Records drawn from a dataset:
══════════════════════════════

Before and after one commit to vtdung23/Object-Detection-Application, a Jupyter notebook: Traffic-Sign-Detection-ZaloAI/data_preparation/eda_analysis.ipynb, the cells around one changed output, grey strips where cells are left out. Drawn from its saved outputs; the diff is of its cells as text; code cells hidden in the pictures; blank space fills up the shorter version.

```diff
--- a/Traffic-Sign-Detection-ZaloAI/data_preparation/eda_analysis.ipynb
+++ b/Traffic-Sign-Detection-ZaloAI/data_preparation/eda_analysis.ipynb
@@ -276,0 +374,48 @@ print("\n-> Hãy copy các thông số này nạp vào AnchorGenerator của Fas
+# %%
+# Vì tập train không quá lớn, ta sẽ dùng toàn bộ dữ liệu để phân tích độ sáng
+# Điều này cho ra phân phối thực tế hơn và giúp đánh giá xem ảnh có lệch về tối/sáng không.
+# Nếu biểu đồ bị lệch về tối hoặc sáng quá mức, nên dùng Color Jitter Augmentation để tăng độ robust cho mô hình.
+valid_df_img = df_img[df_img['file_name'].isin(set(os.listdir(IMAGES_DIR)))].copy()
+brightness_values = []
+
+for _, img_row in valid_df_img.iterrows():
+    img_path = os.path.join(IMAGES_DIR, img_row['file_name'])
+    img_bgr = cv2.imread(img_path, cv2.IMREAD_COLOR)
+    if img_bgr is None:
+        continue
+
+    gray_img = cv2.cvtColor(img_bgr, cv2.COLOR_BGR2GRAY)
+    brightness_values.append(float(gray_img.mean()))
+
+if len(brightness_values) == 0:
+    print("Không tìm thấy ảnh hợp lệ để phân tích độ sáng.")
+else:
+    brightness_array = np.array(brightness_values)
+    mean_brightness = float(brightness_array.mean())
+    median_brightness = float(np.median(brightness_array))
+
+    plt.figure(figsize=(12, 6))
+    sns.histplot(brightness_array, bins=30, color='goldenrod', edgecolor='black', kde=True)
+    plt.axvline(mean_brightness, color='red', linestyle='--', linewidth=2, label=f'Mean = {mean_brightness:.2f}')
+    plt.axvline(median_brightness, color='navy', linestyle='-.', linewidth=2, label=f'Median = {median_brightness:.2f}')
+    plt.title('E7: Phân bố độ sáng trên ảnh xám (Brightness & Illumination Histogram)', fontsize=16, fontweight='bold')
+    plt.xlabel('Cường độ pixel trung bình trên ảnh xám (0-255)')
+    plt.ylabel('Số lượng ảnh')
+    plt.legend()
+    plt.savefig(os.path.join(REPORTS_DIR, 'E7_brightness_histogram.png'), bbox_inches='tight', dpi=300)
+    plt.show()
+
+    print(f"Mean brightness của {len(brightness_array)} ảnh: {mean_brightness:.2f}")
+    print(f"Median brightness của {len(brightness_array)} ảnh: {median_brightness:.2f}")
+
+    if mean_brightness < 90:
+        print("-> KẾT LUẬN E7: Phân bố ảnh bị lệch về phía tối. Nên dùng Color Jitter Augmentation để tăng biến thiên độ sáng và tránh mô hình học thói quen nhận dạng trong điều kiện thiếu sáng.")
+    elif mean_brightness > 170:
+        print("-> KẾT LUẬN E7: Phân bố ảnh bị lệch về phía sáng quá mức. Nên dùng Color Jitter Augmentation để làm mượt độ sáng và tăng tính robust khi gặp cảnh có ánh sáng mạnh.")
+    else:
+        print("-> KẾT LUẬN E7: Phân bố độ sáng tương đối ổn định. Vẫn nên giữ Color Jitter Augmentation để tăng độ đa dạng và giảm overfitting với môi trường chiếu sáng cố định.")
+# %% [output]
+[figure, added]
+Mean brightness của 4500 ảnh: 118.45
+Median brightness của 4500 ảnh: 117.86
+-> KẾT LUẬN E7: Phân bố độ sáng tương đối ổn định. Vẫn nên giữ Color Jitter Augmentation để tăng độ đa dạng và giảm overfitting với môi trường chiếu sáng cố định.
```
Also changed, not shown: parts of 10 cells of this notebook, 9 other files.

══════════════════════════════

_Task_
Count the lines of the data that include the string "dùng", and give only that number.

_Problem solution_
4